Ansible, Puppet, Chef, and similar orchestration tools have emerged in the last few years to make systems administration more predictable, reliable, and elegant. Very early on, I identified Ansible as the next tool in my toolkit for Systems Administration.
Ansible for Apt
I will show a rudimentary example for today: that of using Ansible to manage apt updates and upgrades on Debian or Ubuntu machines. Plenty of good tutorials on Ansible exist. These are just some limited examples from my current workflow.
Ansible has a bajillion modules for doing a range of different tasks. It is declarative, agentless (it relies on ssh for Linux hosts), and works on a philosophy of idempotency, i.e. the property of certain operations in mathematics and computer science whereby they can be applied multiple times without changing the result beyond the initial application.
In our first case, we have a lab of n-computers. We want to manage them to roughly operate the same, want to push updates, add applications, etc.. We can use the apt module to update the cache, do any safe upgrades and perform an autoremove at the end. The YAML file for doing so is pretty simple:
Pushing new repositories

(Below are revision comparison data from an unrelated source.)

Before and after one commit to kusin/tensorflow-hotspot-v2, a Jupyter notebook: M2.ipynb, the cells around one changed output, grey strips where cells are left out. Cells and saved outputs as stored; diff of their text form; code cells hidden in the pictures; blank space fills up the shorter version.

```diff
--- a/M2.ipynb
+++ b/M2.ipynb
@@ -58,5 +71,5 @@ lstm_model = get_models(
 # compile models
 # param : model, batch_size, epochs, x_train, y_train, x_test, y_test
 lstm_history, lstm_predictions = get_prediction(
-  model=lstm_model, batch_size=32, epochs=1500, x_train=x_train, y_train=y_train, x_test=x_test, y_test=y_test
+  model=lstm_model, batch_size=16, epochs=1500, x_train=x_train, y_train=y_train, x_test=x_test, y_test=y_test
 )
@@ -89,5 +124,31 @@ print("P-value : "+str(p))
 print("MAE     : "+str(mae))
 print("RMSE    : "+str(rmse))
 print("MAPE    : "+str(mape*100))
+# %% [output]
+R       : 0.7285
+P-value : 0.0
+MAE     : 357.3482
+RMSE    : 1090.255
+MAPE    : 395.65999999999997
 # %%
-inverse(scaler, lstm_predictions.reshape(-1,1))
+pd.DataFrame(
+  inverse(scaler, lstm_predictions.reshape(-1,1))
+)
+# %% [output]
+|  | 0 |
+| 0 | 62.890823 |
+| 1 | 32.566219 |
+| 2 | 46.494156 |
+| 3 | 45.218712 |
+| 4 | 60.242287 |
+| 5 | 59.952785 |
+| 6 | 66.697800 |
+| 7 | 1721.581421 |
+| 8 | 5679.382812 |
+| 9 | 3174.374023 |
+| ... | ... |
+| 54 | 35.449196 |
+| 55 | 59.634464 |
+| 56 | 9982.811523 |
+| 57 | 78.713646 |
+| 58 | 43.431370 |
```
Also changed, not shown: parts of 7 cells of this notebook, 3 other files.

I had a recent request to upgrade https://racket-lang.org/ on the lab machines. As they are running an older but supported version of Ubuntu, their existing repo for the programming language Racket is a bit out of date. But, we can change this with ansible.builtin.apt_repository and point to a current ppa:
Custom deployments outside APT
Sometimes, there isn’t a repo for the install needed, or for some esoteric reason, we need to do a custom deploy of an application, like a simple jar that just needs a shortcut, or a pre-built binary or similar. In this case, we can use Ansible’s copy to place our files where they need to be, and set the appropriate ownership and permissions for use.
This particular use case required I learn a little about .desktop files and their configuration and placement. It took a little contemplative work and play to get it right, but it was pretty straightforward in the end. And there was truly something magical about deploying this to all the lab machines once it was tested and functional on one.
New hammer: looking for old nails
I really like Ansible as a tool for orchestration. It gives me some very nice, thoughtful, repeatable, and powerful utilities. I like my new hammer: time to interpret the world of systems administration as a bunch of nails for a while… .